*** Data extracts Section Begins ***
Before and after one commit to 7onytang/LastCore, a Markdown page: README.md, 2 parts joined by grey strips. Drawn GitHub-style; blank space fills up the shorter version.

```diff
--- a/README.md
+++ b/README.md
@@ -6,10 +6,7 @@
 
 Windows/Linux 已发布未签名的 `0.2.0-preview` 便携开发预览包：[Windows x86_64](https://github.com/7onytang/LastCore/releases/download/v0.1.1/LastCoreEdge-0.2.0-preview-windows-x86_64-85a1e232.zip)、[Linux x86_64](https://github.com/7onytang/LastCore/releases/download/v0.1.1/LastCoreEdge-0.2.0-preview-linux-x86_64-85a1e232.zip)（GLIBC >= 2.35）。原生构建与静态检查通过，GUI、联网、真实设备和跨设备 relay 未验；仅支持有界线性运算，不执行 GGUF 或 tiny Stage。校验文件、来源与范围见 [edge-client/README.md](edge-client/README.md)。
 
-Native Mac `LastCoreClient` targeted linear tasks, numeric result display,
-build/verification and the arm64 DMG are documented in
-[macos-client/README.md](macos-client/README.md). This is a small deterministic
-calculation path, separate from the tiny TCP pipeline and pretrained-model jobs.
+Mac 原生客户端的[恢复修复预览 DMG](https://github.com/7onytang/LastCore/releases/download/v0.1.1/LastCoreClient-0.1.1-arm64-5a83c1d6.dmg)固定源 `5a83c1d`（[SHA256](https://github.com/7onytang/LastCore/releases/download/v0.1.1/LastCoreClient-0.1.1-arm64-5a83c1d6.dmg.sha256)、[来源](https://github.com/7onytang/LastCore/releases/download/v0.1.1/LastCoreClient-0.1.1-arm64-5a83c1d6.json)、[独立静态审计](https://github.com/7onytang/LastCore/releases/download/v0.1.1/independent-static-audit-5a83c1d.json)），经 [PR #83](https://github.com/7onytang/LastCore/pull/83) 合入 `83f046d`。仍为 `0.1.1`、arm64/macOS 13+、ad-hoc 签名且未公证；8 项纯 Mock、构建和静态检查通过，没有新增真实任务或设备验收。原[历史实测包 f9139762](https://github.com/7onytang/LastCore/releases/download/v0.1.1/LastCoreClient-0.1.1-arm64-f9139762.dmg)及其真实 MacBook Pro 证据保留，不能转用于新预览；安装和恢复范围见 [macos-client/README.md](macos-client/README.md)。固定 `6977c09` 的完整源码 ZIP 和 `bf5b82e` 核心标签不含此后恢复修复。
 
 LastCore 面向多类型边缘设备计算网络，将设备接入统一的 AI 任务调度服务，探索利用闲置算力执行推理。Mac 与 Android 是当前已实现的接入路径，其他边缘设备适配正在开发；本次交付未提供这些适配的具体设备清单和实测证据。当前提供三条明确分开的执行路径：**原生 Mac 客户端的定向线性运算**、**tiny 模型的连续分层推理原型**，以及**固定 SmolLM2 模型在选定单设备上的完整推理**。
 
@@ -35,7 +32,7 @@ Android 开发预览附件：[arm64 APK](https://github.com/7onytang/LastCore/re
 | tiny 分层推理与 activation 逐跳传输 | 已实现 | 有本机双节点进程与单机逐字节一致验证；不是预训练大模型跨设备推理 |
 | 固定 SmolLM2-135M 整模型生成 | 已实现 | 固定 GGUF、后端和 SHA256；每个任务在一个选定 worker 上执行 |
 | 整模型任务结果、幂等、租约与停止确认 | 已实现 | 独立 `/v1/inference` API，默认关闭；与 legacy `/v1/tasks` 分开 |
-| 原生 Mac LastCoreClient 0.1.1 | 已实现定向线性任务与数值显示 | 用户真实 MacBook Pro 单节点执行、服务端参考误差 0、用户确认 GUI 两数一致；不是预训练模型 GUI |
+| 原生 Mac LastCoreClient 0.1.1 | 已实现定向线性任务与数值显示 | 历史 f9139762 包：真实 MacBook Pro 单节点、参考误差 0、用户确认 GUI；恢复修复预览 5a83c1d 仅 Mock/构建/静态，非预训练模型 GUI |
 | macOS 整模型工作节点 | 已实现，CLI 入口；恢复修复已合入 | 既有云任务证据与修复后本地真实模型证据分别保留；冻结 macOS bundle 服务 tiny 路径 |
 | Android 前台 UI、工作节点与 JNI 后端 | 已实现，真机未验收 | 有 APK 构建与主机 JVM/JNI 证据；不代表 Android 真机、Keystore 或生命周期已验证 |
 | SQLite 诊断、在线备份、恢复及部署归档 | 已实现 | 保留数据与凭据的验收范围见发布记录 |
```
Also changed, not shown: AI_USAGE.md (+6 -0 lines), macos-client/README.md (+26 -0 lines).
*** Data extracts Section Ends ***
_Brief_: Examine the listing above and state the number of lines that contain the word "已实现定向线性任务与数值显示", with no further remarks.

_Output for this task_: 2